Alyssa Spady, incoming sophomore and journalism student at IC, was one of the attendees, and she said that real-world experience was as helpful as it was eye-opening, and she was glad she got to participate.

“Just having the opportunity to report on politics in D.C., that’s an amazing opportunity to have,” Spady said. “To be part of such a high caliber of Park students and being a freshman at the time and being selected for that, I thought it was a perfect opportunity for me to get.”

Spady, a Long Valley, New Jersey, native, said she felt some imposter syndrome being in D.C., but she came out of her shell and learned some integral interviewing skills.

“You have to be assertive, no matter if you’re a student or not,” she said. “You’re a reporter; you’re here to get the facts.”

Attendee Jason Hannigan, Ridley, Pennsylvania, native and incoming senior at IC, said that the experience of creating such a complex project about something like cyber security was invaluable to him.

“It was a no-brainer for me as someone who’s very interested in national relations, things like cyber security, national security,” Hannigan said.

Hannigan said presenting the final project at the end of the week filled him with a large sense of satisfaction for all that he and the rest of his team had accomplished.

“For me, it was fulfilling to see it all coming together, and you could see how everyone assumed a bigger role than when they came in,” he said.

Loop, who helped navigate the students on their journey, said he was very proud of Spady, Hannigan and the rest of the students for their dedication and professionalism. He said the learning experience for him and the students was one of the best he has had in his 24 years at IC.

“They were eager to learn about a difficult, abstract topic that, frankly, isn’t taught in most quarters, and they did it willingly, they accepted the feedback from their editor at CSIS willingly, and what they produced blew the newsroom folks at the think tank away,” Loop said.

The students were tasked with taking the complex topic of cybersecurity threats to the United States and explaining it in such a way that almost any reader could understand. Martinez said this has long-standing effects of helping the public at large understand a topic that is only becoming more important in our modern times of technological attacks.

“[The students] were very much able to wrap their heads around the very broad and, quite frankly, very complicated issue that even our own research experts wrestle with on a daily basis,” Martinez said.

Loop said the residual impact of the program is two-fold; the project helps to educate the public on an important issue, and creating it added to the students’ portfolios.

“For the students, it benefits them in their career in developing contacts in the D.C. metro area for those who want to work in political journalism,” Loop said. “For society, it’s a reminder about not what the last threat or the last war was but what the last war might be.”

The bootcamp also helped students prepare for the real world of journalism, which is fast-paced, complex and not always well-liked by society, Araki said.

“It’s an industry that’s reviled and really misunderstood as to the importance of the role it plays in society,” Araki said. “My hope is that the students are able and better equipped to be able to explain the increasingly complex things that are going on in our world in a way that will make people care.”

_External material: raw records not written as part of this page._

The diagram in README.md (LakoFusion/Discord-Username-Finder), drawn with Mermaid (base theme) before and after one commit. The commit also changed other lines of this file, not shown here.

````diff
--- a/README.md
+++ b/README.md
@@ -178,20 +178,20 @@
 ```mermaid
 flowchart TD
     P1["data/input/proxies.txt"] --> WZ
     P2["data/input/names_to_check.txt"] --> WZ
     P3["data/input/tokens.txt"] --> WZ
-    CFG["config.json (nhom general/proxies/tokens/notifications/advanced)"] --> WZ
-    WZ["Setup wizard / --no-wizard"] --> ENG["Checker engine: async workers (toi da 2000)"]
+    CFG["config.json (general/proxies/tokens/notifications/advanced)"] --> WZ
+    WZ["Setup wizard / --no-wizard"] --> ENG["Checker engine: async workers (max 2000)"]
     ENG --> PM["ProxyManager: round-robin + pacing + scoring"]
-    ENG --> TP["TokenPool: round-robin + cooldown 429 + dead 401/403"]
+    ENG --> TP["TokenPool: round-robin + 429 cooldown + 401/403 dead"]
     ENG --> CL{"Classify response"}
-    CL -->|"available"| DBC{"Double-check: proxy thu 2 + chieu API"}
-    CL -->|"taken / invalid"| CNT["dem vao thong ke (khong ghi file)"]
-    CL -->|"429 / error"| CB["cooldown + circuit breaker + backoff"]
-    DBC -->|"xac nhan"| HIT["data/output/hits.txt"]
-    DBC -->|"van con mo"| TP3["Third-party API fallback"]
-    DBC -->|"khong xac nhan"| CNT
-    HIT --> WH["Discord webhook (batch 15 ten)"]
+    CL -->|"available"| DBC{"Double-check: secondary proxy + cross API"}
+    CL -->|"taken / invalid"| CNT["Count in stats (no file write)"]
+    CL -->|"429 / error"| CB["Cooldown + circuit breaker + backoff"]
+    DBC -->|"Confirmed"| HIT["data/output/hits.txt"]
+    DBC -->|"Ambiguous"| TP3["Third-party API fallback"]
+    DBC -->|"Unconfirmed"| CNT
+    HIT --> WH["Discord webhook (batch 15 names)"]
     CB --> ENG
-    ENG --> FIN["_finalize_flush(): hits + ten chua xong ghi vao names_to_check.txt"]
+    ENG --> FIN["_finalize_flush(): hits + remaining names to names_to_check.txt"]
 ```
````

In all, those interviewed said the experience was worthwhile. Martinez said getting to work with and guide the students was a unique chance to spread what he has learned to those eager to learn it.

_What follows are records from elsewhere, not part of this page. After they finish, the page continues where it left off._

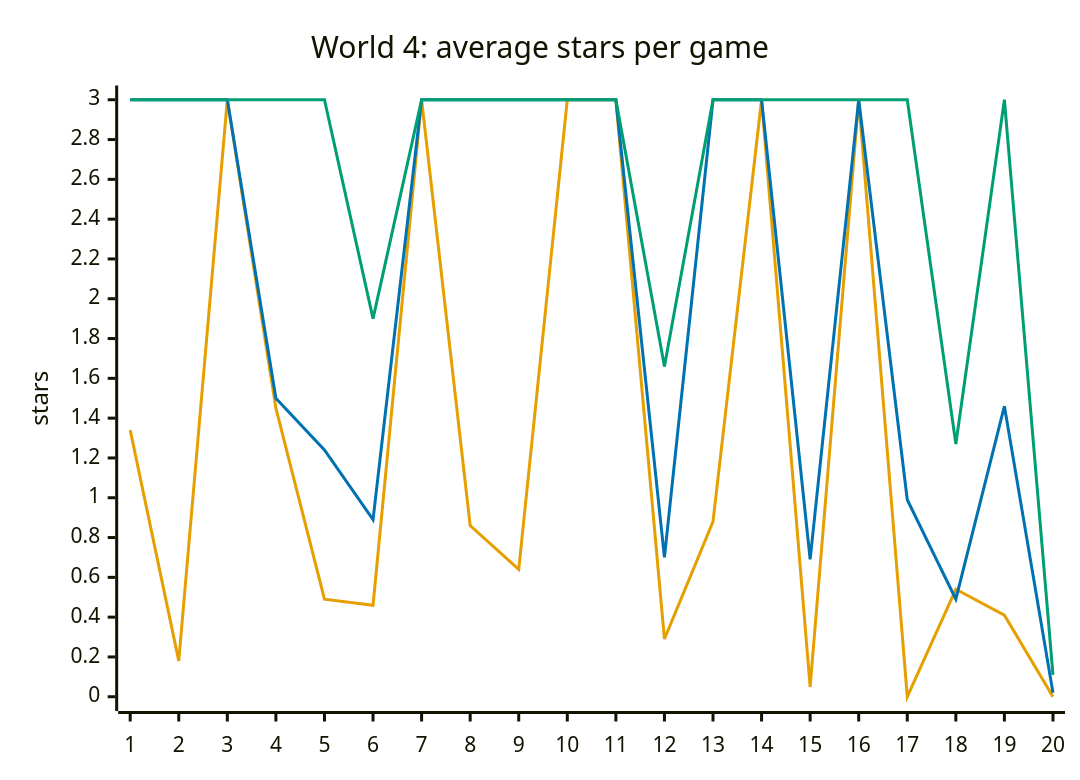
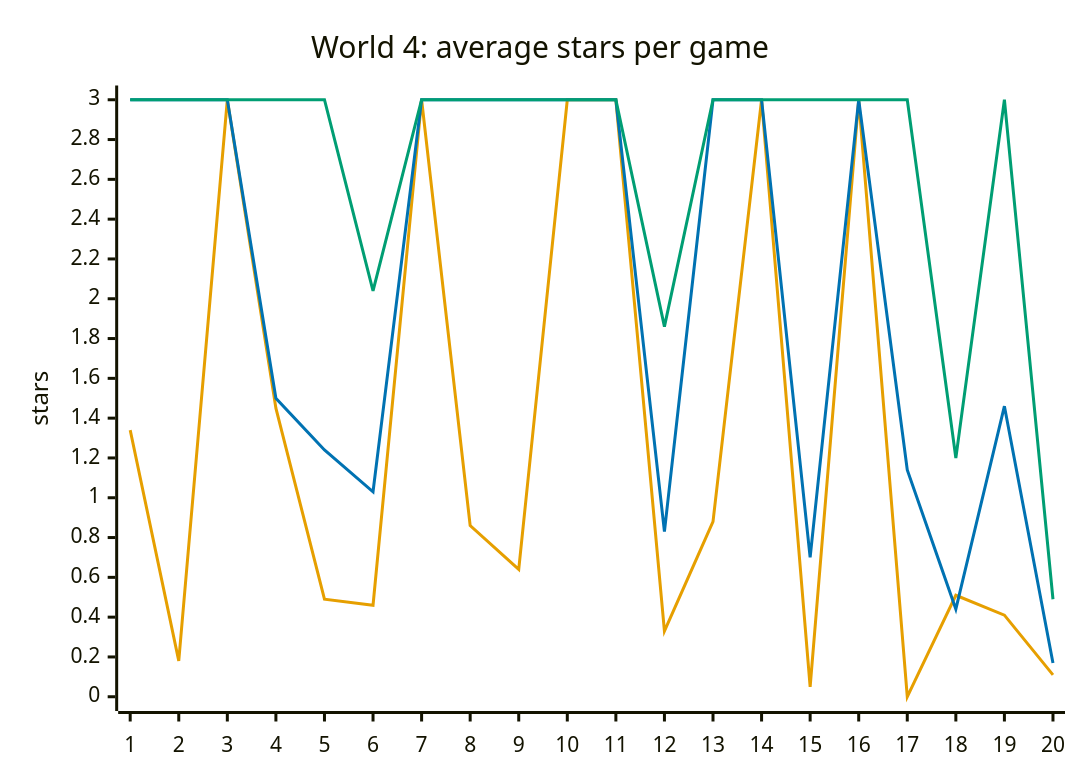
The eighth of 8 diagrams in docs/design/difficulty.md (Pavelya/dots), drawn with Mermaid before and after one commit. The commit also changed other lines of this file and 10 other files, not shown here.

````diff
--- a/docs/design/difficulty.md
+++ b/docs/design/difficulty.md
@@ -247,10 +259,10 @@
 ```mermaid
 %%{init: {"themeVariables": {"xyChart": {"plotColorPalette": "#E69F00, #0072B2, #009E73, #999999"}}}}%%
 xychart-beta
     title "World 4: average stars per game"
     x-axis ["1", "2", "3", "4", "5", "6", "7", "8", "9", "10", "11", "12", "13", "14", "15", "16", "17", "18", "19", "20"]
     y-axis "stars" 0 --> 3
-    line [1.34, 0.18, 3.00, 1.45, 0.49, 0.46, 3.00, 0.86, 0.64, 3.00, 3.00, 0.29, 0.88, 3.00, 0.05, 3.00, 0.00, 0.54, 0.41, 0.00]
-    line [3.00, 3.00, 3.00, 1.50, 1.24, 0.89, 3.00, 3.00, 3.00, 3.00, 3.00, 0.70, 3.00, 3.00, 0.69, 3.00, 0.99, 0.49, 1.46, 0.02]
-    line [3.00, 3.00, 3.00, 3.00, 3.00, 1.90, 3.00, 3.00, 3.00, 3.00, 3.00, 1.66, 3.00, 3.00, 3.00, 3.00, 3.00, 1.27, 3.00, 0.11]
+    line [1.34, 0.18, 3.00, 1.45, 0.49, 0.46, 3.00, 0.86, 0.64, 3.00, 3.00, 0.33, 0.88, 3.00, 0.05, 3.00, 0.00, 0.51, 0.41, 0.11]
+    line [3.00, 3.00, 3.00, 1.50, 1.24, 1.03, 3.00, 3.00, 3.00, 3.00, 3.00, 0.83, 3.00, 3.00, 0.70, 3.00, 1.14, 0.44, 1.46, 0.17]
+    line [3.00, 3.00, 3.00, 3.00, 3.00, 2.04, 3.00, 3.00, 3.00, 3.00, 3.00, 1.86, 3.00, 3.00, 3.00, 3.00, 3.00, 1.20, 3.00, 0.49]
 ```
````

“I loved the group,” Martinez said. “We got to joke quite a bit, and we got to know each other very well, and I’m just really excited for their futures.”

The bootcamp was funded by a grant through the Stavros Niarchos Foundation in Greece. The grant paid for nearly all the students’ expenses, including travel, lodging, city transportation and most meals.

Additional information on the bootcamp, as well as the students’ project, can be found at journalism.csis.org.


No comments on this story | Please log in to comment by clicking here
Please log in or register to add your comment